Once upon a time, Phish jams routinely stretched past the fifteen minute mark, exploring funk textures and various other musical realms before coming to rest. Beginning in 1994 with “Bowies” and “Tweezers,” but more earnestly developing during the groove era of 1997-2000, the long jam became a fixture at Phish shows. Four-song sets, dance marathons, loose ambient experiments, meandering psychedelia; all of these were parts and parcels of bygone eras in Phish history. These days, while the band still drops jams that push fifteen minutes every now and again, highlights of fall shows have most often been their more compact ten to twelve minute excursions. A growing trend of musical density that was born last fall is now coming to fruition with directed, collaborative playing that continues to hit the sweet spot.
One of the most interesting parts of these compact jaunts is how much longer they feel in concert. Bombarding the audience with layers of musical ideas, these living pieces of improvisation create a time warp, stretching a ten-minute period to something that feels much longer. With seemingly effortless collaboration, and without over-thinking, the band is diving into their pieces with urgency, making good things happen right away. This is not to say Phish is being impatient – they are not – they have honed their improvisational conversations and are simply taking less time into the meat of jams. Playing with a precision and tightness unseen since in eras, the newest Phish music has a distinctly retro vibe while simultaneously pushing themselves into the future.
There have only been two (non-“YEM”) jams that have reached fifteen minutes thus far – Broomfield’s “Ghost” and Charleston’s “Crosseyed and Painless” – and the latter only got there with two lyrical reprises and three segments of improv. More than ever, with current Phish, time is nothing and music is everything. The most intense and impressive jams of the last five shows have landed smack dab in the nine to twelve minute range, something that is always a surprise upon download. There is no need to list all of the highlights that fit this framework, for they are plentiful and everyone has the tapes. But the point is that, now, Phish can be both exploratory and concise in one jam. Some obvious examples are Broomfield’s “Twist,” “Split,” and “Carini,” and Charleston’s “Disease,” “Sand,” and “Tweezer.” The band has made powerful musical statements in far shorter times, increasing the impact of each individual jam on the psyche.

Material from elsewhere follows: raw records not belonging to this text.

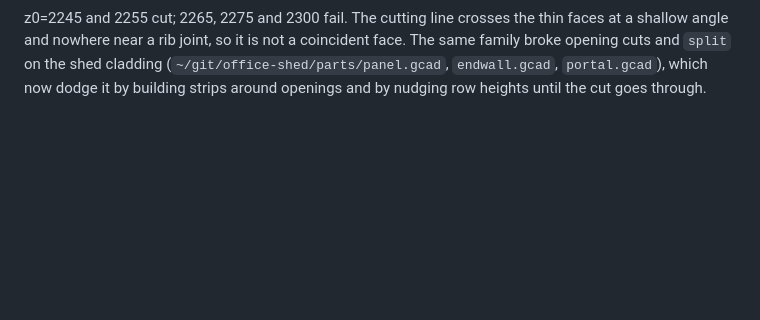
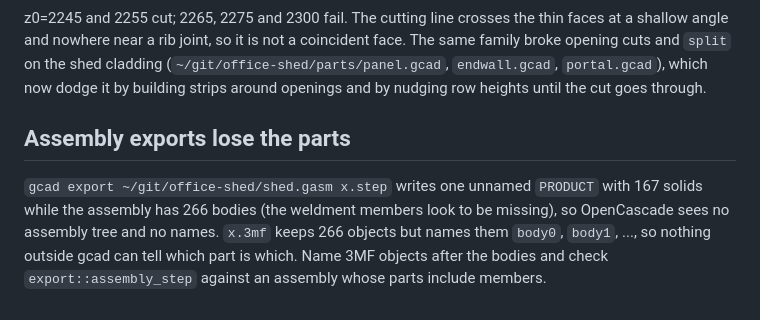
Before and after one commit to v0l/gcad, a Markdown page: TODO.md, the part around the change. Rendered like a GitHub page; blank space fills up the shorter version.

Commit message:
Log assembly export losing parts

```diff
--- a/TODO.md
+++ b/TODO.md
@@ -91,3 +91,11 @@ shallow angle and nowhere near a rib joint, so it is not a coincident face. The
 broke opening cuts and `split` on the shed cladding (`~/git/office-shed/parts/panel.gcad`,
 `endwall.gcad`, `portal.gcad`), which now dodge it by building strips around openings and by
 nudging row heights until the cut goes through.
+
+## Assembly exports lose the parts
+
+`gcad export ~/git/office-shed/shed.gasm x.step` writes one unnamed `PRODUCT` with 167 solids
+while the assembly has 266 bodies (the weldment members look to be missing), so OpenCascade
+sees no assembly tree and no names. `x.3mf` keeps 266 objects but names them `body0`,
+`body1`, ..., so nothing outside gcad can tell which part is which. Name 3MF objects after
+the bodies and check `export::assembly_step` against an assembly whose parts include members.
```
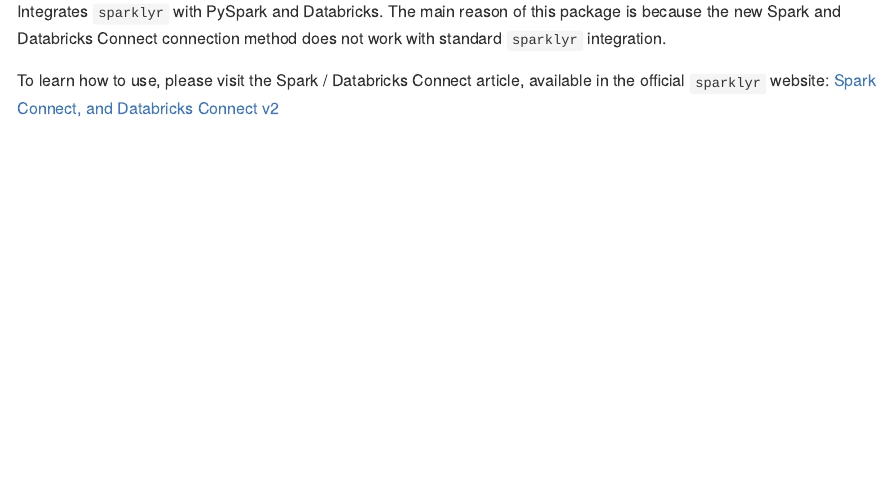
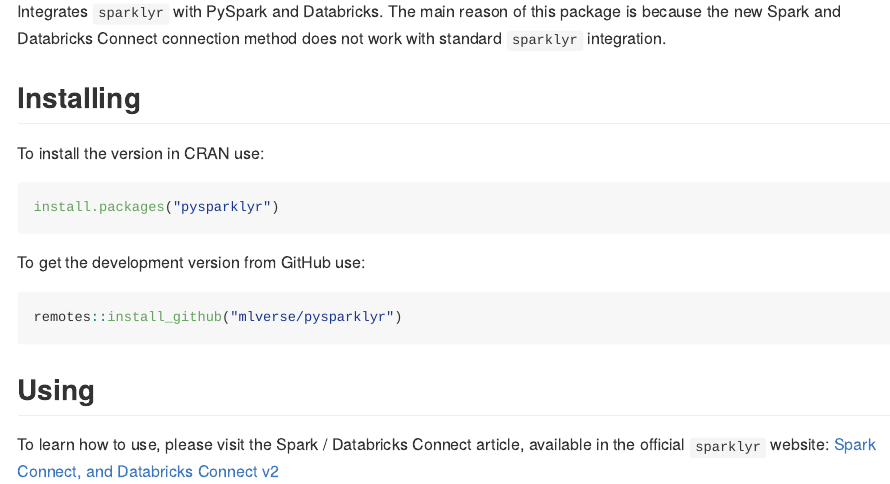
Before and after one commit to mlverse/pysparklyr, an R Markdown document (README.Rmd): the page in a window 1100 px wide, from 110 px down. The pictures show the output file README.md that the author committed with the source, drawn offline in the style of GitHub; badge pictures from the web are left out.

Commit message:
Updates README

````diff
--- a/README.Rmd
+++ b/README.Rmd
@@ -26,6 +26,22 @@
 package is because the new Spark and Databricks Connect connection method does
 not work with standard `sparklyr` integration.
 
+## Installing
+
+To install the version in CRAN use:
+
+```r
+install.packages("pysparklyr")
+```
+
+To get the development version from GitHub use:
+
+```r
+remotes::install_github("mlverse/pysparklyr")
+```
+
+## Using
+
 To learn how to use, please visit the Spark / Databricks Connect article,
 available in the official `sparklyr` website: [Spark Connect, and Databricks Connect v2
 ](https://spark.rstudio.com/deployment/databricks-spark-connect.html)
````
Also changed, not shown: README.md.
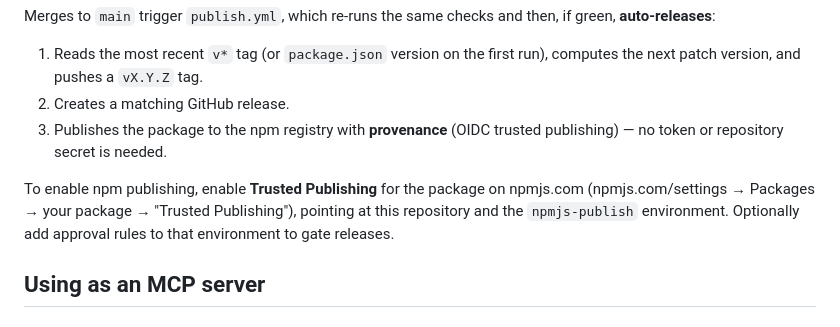
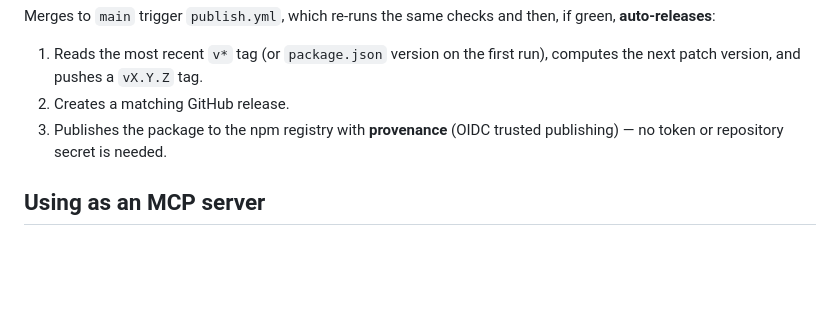
Before and after one commit to nithin554/code-crawler, a Markdown page: README.md, the part around the change. Rendered like a GitHub page; blank space fills up the shorter version.

Commit message:
docs: update README to remove npm publishing instructions

```diff
--- a/README.md
+++ b/README.md
@@ -91,11 +91,6 @@ if green, **auto-releases**:
 2. Creates a matching GitHub release.
 3. Publishes the package to the npm registry with **provenance** (OIDC
    trusted publishing) — no token or repository secret is needed.
-
-To enable npm publishing, enable **Trusted Publishing** for the package on
-npmjs.com (npmjs.com/settings → Packages → your package → "Trusted Publishing"),
-pointing at this repository and the `npmjs-publish` environment. Optionally add
-approval rules to that environment to gate releases.
 
 ## Using as an MCP server
 
```
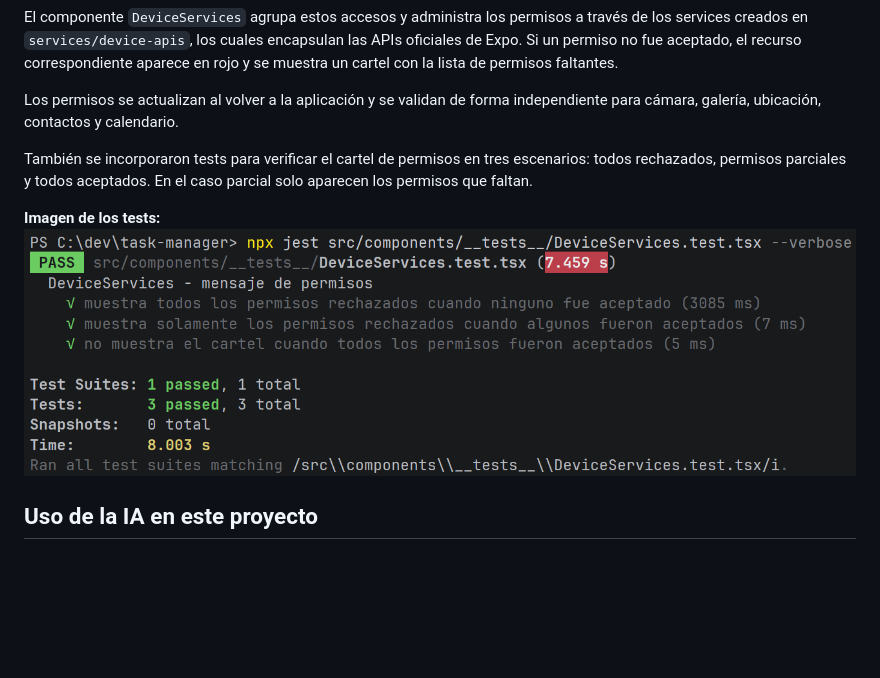
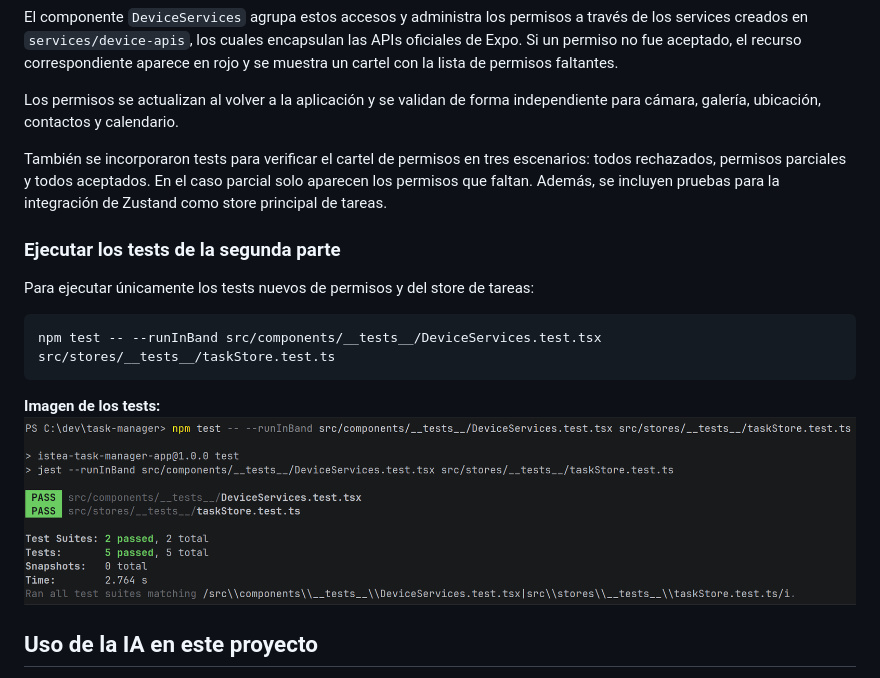
Before and after one commit to lucasjoelgarcia-0/task-manager, a Markdown page: README.md, the part around the change. Rendered like a GitHub page; pictures changed too: img_2.png (added); blank space fills up the shorter version.

Commit message:
Actualizo README con información sobre como correr los tests

````diff
--- a/README.md
+++ b/README.md
@@ -85,10 +85,18 @@ El componente `DeviceServices` agrupa estos accesos y administra los permisos a
 
 Los permisos se actualizan al volver a la aplicación y se validan de forma independiente para cámara, galería, ubicación, contactos y calendario.
 
-También se incorporaron tests para verificar el cartel de permisos en tres escenarios: todos rechazados, permisos parciales y todos aceptados. En el caso parcial solo aparecen los permisos que faltan.
+También se incorporaron tests para verificar el cartel de permisos en tres escenarios: todos rechazados, permisos parciales y todos aceptados. En el caso parcial solo aparecen los permisos que faltan. Además, se incluyen pruebas para la integración de Zustand como store principal de tareas.
+
+### Ejecutar los tests de la segunda parte
+
+Para ejecutar únicamente los tests nuevos de permisos y del store de tareas:
+
+```bash
+npm test -- --runInBand src/components/__tests__/DeviceServices.test.tsx src/stores/__tests__/taskStore.test.ts
+```
 
 **Imagen de los tests:**
-![img_1.png](img_1.png)
+![img_2.png](img_2.png)
 
 ## Uso de la IA en este proyecto
 
````
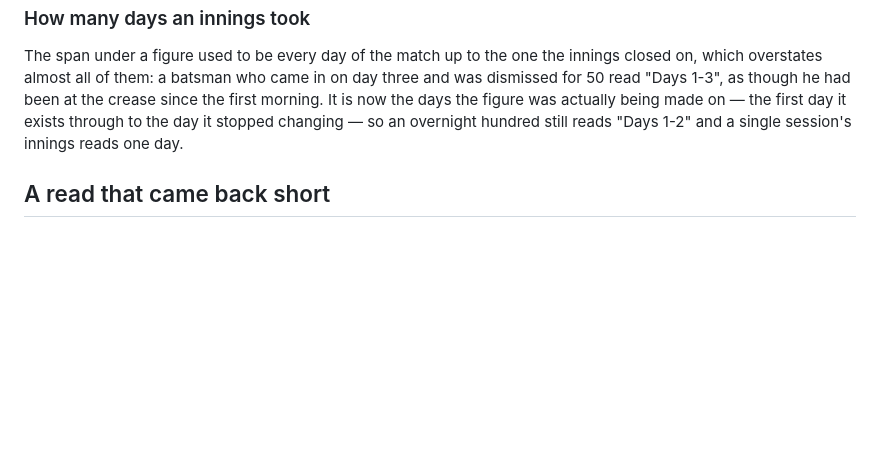
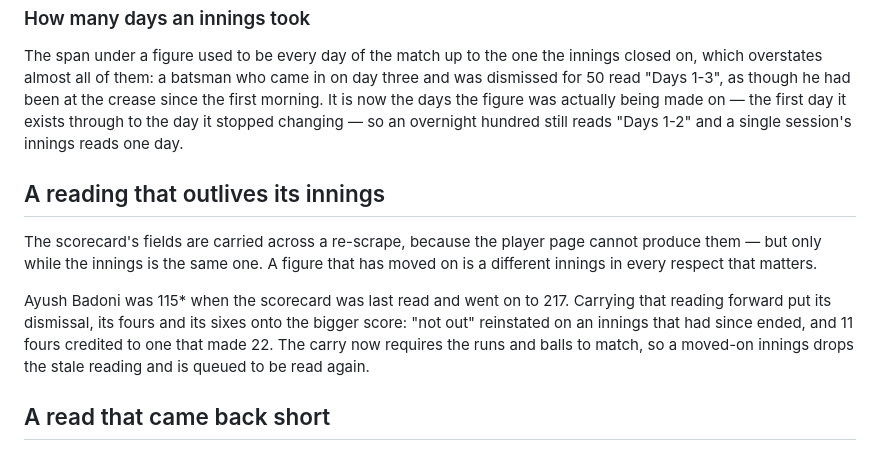
Before and after one commit to kshitijm45/ipl-player-tracker, a Markdown page: README.md, the part around the change. GitHub-like rendering; blank space fills up the shorter version.

Commit message:
Document the carry-across rule
Co-Authored-By: Claude Opus 5 <noreply@anthropic.com>

```diff
--- a/README.md
+++ b/README.md
@@ -643,6 +643,18 @@ first morning. It is now the days the figure was actually being made on — the
 it exists through to the day it stopped changing — so an overnight hundred still reads
 "Days 1-2" and a single session's innings reads one day.
 
+## A reading that outlives its innings
+
+The scorecard's fields are carried across a re-scrape, because the player page cannot
+produce them — but only while the innings is the same one. A figure that has moved on
+is a different innings in every respect that matters.
+
+Ayush Badoni was 115\* when the scorecard was last read and went on to 217. Carrying
+that reading forward put its dismissal, its fours and its sixes onto the bigger score:
+"not out" reinstated on an innings that had since ended, and 11 fours credited to one
+that made 22. The carry now requires the runs and balls to match, so a moved-on innings
+drops the stale reading and is queued to be read again.
+
 ## A read that came back short
 
 A re-scrape returning fewer innings than are already held means the scrape did not see
```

Trust me, I would still love to see the band drop twenty minute jams a la The Greek’s “Light” or Alpine’s “Disease > What’s the Use?” and I’m sure that they will; it just doesn’t matter any more. Phish can just as easily play outstanding shows laced with ten to twelve minute jams a la Broomfield’s second and third nights. With the intensity of their communication better than it has been since their return, these dense pieces are only becoming more interesting. With five down and nine to go, it will be interesting to track to watch the course Phish jams over the second two-thirds of tour and to see if this trend continues.
Notes From the Road: As the scene shifts from South to North tonight, so does the mode of transport from plane to car. Tonight’s show in Augusta, Maine is followed by an all-night cannonball run to Utica, hence, I’m not sure when my review will be posted.
Frank Zappa – “We’re Only In It For the Money“
King Crimson – “Lark’s Tongue In Aspic” (w/ Robert Fripp on second guitar)